The Transition to Democracy in Latin America: The Role of the Military

The Transition to Democracy in Latin America: The Role of the Military

The Transition to Democracy in Latin America: The Role of the Military

The Transition to Democracy in Latin America: The Role of the Military

Synopsis

This book examines the role of the military in the wave of democratization that has swept through Latin America in the past decade. Although much of the leading literature on the transition to democracy recognizes the importance of "hardline" and "softline" factions within the military in this process, the author takes this study one step further to investigate the motivations of the military officers themselves. Using the cases of Brazil and Bolivia, and relying on dozens of interviews with military officers, politicians, jurists, and other observers throughout Latin America, he determines that the factions' attitudes do not depend primarily on ideological commitment but on the leaders' calculation, as to the career benefits to their followers of either supporting or opposing democratization. In terms of policy making, it is important to recognize this distinction in order to help preserve the fragile democracies which are already under threat from the military once again.

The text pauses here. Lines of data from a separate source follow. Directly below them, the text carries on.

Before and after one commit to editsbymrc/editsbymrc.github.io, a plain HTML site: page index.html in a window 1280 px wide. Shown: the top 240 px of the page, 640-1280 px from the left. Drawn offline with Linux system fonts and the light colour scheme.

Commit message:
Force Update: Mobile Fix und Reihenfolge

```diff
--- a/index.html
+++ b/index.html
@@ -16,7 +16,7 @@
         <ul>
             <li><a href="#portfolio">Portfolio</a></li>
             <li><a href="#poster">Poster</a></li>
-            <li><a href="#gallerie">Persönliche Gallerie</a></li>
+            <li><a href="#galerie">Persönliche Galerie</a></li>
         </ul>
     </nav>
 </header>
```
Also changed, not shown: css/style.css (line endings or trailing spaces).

Excerpt

One of the characteristics which apparently distinguished the generation of military regimes which swept over Latin America from the mid-1960s to the mid-1970s from those which came before was the intended permanence of the new regimes. The former moderator model of military rule which had dominated civil-military relations in the region during the first half of the century, in which the military would step in to remove an unsuccessful or unwanted civilian administration, slightly modify the rules of the game, and step aside for a more acceptable civilian regime, had seemingly gone out of fashion. The new regimes, beginning with that set up in Brazil in 1964 and following through with those taking power in Argentina, Chile, and Uruguay by the mid-1970s, were headed by a new breed of military technocrats who had plans, not just to replace an objectionable leader or to deal with a specific political issue, but who claimed to have a blueprint for a new society in which their professional skills would enable them to rule more effectively than partisan political parties and demagogues. They intended to remain in power indefinitely and to reorder society to suit their tastes from the ground up. Such regimes, or at least regimes propounding broadly similar attitudes, were established throughout the region, with only the exception of the stalwarts of the pacted democracy, Venezuela and Colombia, and the unique cases of Mexico, Costa Rica, and the Dominican Republic.

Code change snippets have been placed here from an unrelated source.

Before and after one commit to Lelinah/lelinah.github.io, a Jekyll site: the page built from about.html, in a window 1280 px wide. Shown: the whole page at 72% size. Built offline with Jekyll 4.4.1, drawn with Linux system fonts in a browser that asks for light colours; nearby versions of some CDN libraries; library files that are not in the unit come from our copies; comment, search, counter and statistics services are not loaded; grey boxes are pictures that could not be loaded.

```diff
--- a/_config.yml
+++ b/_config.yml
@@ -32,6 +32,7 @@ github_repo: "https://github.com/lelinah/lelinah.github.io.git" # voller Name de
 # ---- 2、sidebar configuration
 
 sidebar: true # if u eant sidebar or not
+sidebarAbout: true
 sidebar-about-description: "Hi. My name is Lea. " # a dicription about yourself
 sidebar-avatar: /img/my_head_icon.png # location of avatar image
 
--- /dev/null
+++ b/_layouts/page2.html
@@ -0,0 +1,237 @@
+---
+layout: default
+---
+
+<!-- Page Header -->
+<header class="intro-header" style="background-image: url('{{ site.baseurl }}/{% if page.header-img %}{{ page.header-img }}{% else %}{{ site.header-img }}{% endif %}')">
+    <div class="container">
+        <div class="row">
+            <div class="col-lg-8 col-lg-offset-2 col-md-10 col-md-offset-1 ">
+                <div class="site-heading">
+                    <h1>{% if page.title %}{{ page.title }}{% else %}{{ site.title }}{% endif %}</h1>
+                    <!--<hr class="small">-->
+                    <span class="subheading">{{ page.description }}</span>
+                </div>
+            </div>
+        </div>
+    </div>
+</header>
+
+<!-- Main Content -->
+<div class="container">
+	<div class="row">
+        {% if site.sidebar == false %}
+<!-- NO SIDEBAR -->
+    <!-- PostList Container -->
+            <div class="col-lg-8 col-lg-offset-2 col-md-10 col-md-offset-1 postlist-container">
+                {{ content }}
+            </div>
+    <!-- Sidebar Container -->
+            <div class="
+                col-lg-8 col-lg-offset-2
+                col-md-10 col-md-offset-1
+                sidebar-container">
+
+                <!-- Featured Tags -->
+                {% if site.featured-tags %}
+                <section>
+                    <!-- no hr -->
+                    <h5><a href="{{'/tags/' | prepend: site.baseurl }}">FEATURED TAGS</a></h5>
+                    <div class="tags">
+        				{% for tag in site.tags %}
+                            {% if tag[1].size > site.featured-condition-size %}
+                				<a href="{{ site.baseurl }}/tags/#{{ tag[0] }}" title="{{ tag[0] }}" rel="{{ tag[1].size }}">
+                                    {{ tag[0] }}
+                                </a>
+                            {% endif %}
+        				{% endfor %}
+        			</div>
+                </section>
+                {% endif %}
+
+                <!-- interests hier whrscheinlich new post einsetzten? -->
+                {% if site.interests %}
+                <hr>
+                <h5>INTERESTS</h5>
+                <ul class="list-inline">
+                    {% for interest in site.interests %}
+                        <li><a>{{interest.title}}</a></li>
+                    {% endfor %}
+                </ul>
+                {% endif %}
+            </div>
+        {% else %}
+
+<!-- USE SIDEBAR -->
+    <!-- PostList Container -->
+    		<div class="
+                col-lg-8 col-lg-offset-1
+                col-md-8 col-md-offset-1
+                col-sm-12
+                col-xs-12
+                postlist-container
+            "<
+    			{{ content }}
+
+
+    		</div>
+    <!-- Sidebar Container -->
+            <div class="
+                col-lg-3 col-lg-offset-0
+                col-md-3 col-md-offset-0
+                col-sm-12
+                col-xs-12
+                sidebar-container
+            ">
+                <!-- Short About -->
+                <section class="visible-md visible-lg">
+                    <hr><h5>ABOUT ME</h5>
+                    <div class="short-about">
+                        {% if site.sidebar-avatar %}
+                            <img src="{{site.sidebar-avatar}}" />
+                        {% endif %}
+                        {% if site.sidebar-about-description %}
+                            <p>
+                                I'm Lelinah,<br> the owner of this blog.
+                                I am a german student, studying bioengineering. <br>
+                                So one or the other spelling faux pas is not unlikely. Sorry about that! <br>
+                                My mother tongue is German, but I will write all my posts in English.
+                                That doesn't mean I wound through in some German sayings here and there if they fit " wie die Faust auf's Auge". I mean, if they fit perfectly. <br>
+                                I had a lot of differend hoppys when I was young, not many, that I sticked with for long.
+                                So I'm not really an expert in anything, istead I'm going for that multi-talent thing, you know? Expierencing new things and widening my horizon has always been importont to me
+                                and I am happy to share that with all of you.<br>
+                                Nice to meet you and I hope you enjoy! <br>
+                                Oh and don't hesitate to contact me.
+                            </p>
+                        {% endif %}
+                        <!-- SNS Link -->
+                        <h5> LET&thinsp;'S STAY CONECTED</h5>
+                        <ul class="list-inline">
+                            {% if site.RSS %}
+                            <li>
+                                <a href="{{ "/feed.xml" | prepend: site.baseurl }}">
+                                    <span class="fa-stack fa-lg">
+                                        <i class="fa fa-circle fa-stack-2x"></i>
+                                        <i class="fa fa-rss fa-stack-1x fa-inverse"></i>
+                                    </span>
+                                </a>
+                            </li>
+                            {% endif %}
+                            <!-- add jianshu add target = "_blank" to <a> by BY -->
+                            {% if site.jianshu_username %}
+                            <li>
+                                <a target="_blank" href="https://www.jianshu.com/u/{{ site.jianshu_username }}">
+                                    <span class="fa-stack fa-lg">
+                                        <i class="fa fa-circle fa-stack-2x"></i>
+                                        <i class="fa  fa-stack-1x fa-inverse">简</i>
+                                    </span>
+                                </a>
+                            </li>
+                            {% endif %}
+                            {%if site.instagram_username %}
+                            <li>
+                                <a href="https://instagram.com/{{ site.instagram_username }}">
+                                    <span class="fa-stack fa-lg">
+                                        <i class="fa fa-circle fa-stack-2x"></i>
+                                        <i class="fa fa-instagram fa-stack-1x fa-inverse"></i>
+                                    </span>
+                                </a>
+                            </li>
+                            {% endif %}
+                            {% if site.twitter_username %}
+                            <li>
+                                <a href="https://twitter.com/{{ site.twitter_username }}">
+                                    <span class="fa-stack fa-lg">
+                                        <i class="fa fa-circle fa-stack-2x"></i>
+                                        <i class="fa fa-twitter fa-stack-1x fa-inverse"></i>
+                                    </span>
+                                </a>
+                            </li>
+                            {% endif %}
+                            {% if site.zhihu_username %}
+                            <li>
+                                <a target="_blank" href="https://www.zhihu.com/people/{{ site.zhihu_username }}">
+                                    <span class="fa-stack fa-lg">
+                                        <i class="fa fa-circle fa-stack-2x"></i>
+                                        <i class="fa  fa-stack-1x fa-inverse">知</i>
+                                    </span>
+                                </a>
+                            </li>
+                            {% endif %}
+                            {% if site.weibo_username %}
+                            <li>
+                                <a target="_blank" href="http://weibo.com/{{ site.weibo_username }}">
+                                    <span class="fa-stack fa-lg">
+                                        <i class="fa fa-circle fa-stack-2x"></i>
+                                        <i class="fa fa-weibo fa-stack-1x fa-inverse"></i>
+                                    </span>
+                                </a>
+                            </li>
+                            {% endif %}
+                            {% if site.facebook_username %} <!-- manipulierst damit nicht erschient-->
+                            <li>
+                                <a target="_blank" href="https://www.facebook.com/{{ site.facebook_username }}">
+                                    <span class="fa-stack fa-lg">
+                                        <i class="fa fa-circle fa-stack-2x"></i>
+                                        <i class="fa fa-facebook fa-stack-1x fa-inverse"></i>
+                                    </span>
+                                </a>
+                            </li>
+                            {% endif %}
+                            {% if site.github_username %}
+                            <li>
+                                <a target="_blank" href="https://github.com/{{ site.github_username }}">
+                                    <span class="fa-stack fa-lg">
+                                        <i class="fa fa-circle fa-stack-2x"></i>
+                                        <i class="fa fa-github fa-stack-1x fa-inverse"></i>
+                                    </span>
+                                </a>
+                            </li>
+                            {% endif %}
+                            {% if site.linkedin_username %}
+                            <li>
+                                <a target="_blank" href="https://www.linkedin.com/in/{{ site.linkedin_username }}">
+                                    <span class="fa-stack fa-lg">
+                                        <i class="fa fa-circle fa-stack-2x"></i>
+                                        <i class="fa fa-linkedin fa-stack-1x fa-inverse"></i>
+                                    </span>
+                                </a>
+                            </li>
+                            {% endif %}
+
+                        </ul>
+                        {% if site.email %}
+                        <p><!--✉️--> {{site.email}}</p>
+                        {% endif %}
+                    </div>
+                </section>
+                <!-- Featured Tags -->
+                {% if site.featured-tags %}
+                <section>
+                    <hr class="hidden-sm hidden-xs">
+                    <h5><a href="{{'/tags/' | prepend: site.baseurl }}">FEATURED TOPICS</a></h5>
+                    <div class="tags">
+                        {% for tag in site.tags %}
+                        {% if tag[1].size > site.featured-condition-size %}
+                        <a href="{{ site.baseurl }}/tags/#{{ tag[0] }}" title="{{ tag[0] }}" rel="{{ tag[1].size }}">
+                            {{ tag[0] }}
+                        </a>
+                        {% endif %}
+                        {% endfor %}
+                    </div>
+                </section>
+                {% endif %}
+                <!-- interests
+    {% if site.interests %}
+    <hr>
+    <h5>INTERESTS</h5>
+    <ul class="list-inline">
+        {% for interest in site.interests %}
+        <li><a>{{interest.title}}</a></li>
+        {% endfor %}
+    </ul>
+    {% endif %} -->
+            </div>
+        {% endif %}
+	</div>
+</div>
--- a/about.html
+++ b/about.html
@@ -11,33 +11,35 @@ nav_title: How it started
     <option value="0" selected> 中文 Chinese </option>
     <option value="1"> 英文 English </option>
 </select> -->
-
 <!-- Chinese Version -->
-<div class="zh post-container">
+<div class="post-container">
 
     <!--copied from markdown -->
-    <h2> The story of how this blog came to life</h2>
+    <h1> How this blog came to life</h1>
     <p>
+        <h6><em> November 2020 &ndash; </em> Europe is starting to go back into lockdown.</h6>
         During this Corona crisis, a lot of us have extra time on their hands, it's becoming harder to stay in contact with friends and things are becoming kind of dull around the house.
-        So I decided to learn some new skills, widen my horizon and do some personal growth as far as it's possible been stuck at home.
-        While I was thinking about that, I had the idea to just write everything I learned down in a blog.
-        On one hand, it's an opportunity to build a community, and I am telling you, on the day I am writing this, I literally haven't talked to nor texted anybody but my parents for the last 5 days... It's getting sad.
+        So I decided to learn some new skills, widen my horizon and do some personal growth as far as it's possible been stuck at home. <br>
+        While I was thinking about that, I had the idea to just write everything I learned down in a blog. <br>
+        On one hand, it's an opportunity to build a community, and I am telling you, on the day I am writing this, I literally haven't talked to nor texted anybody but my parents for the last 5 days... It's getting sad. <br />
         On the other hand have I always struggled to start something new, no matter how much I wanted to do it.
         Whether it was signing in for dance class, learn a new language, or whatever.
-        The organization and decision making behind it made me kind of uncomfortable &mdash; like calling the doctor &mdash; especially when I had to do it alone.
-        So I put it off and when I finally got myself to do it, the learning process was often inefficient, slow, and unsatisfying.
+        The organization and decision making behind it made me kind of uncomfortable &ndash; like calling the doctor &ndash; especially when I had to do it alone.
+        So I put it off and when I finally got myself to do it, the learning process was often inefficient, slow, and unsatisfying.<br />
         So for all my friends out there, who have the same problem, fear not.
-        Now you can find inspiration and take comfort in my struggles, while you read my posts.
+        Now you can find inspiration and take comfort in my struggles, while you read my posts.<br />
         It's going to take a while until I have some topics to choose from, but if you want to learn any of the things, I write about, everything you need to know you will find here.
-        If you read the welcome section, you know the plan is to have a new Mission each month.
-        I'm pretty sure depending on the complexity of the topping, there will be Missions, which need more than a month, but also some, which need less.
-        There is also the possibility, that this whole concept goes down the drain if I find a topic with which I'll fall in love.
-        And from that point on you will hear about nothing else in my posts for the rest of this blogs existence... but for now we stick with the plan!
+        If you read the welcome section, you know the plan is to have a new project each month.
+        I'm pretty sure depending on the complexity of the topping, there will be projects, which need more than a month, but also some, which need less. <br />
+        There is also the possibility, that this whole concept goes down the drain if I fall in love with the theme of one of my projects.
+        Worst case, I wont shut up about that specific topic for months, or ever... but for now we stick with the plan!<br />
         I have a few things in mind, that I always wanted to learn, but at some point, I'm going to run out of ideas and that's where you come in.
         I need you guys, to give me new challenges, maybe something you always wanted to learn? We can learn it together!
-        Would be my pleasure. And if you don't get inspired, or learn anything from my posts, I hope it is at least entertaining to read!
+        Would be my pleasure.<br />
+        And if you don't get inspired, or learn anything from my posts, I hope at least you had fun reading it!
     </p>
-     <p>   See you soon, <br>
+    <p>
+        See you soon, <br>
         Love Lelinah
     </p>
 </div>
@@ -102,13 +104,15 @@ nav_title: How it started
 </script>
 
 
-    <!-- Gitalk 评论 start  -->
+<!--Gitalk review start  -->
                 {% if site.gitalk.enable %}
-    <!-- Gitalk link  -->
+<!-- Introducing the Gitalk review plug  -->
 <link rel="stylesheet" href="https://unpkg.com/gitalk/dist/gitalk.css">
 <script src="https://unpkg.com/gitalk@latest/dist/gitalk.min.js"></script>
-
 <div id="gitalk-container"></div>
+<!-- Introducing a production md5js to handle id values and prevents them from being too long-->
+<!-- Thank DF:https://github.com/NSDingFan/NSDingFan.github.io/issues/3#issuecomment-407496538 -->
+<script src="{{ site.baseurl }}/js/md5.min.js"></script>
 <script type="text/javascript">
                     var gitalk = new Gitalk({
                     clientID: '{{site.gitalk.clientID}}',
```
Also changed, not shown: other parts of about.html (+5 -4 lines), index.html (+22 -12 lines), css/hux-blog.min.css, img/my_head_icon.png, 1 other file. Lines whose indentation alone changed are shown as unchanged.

Political scientists found themselves faced with the task of explaining a phenomenon which flew in the face of the rosy optimism of the modernizafion theory of the 1950s (upon which American economic aid policy was based), which predicted that rising levels of social and economic development would bring with them an irresistible wave of democracy as societies, even in the Third World, had become too complex for traditional authoritarian regimes to manage. Samuel Huntington opened the debate by suggesting that political . . .

Search by... Author
Show... All Results Primary Sources Peer-reviewed

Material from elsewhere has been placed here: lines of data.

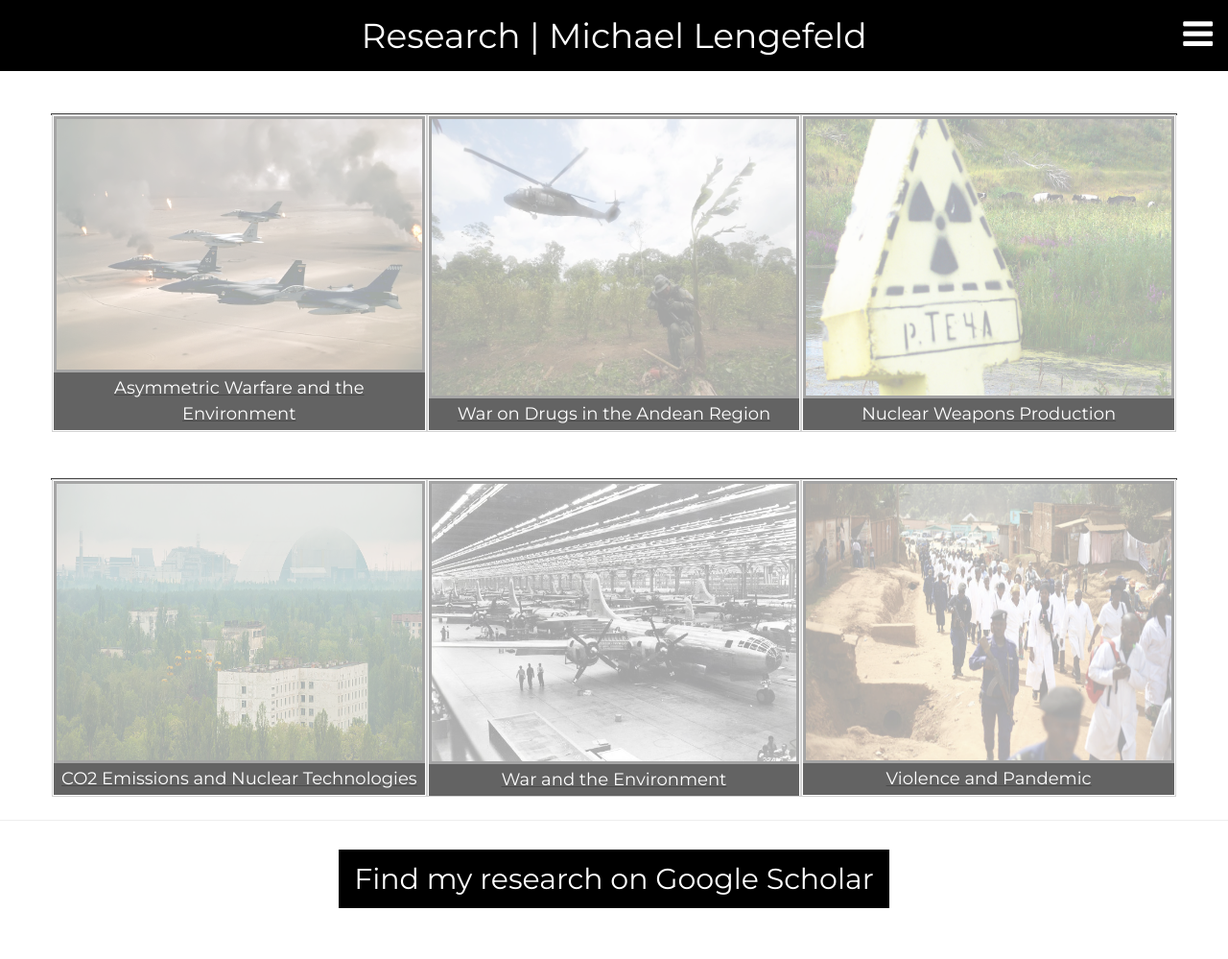
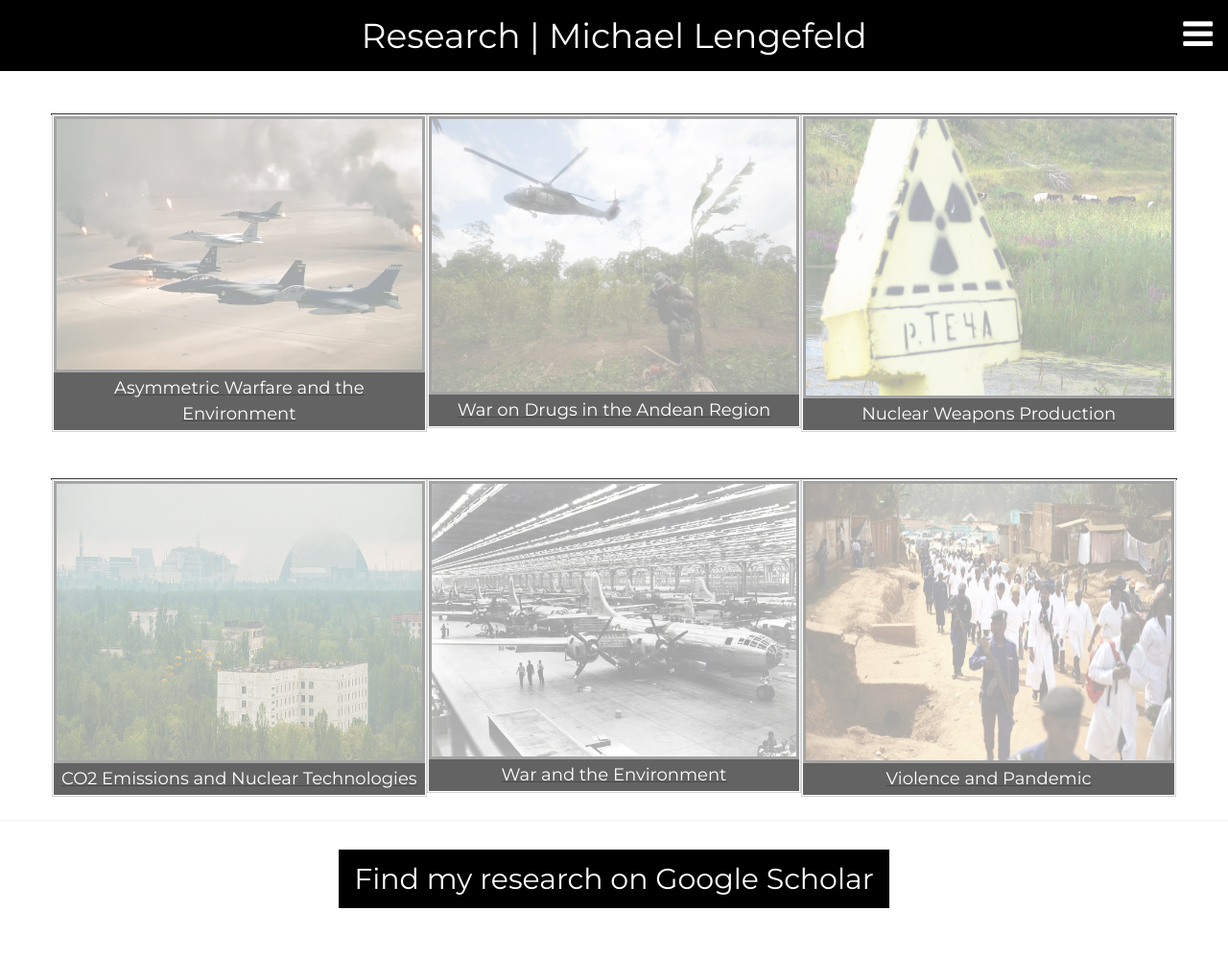
Before and after one commit to resilience1/resilience1.github.io, a Jekyll site: the page built from research/index.html, in a window 1280 px wide. Shown: the whole page at 96% size. Built offline with Jekyll 4.4.1, drawn with Linux system fonts in a browser that asks for light colours; nearby versions of some CDN libraries.

Commit message:
Update index.html

```diff
--- a/research/index.html
+++ b/research/index.html
@@ -81,7 +81,7 @@ title: Research | Michael Lengefeld
 				<div class="w3-third">
       				<a href="/research/colombia.html">
 				<figure class="item">
-    				<img src="/img/plancolombia2.jpg" alt="Plan Colombia and FARC. Credit: Reuters" style="width:100%; height: 300px; border:3px solid black">
+    				<img src="/img/plancolombia2.jpg" alt="Plan Colombia and FARC. Credit: Reuters" style="width:100%; height: 290px; border:3px solid black">
    				<figcaption class="caption">War on Drugs in the Andean Region</figcaption>
 				</figure></a>
 		 		</div>
@@ -113,7 +113,7 @@ title: Research | Michael Lengefeld
 				<div class="w3-third">
       				<a href="/research/vio_env.html">
 				<figure class="item">
-    				<img src="/img/b29bomber2.jpg" alt="B-29 Bomber Production Line" style="width:100%; height: 295px; border:3px solid black">
+    				<img src="/img/b29bomber2.jpg" alt="B-29 Bomber Production Line" style="width:100%; height: 290px; border:3px solid black">
    				<figcaption class="caption">War and the Environment</figcaption>
 				</figure>
 				</a>
```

Oops!

An unknown error has occurred. Please click the button below to reload the page. If the problem persists, please try again in a little while.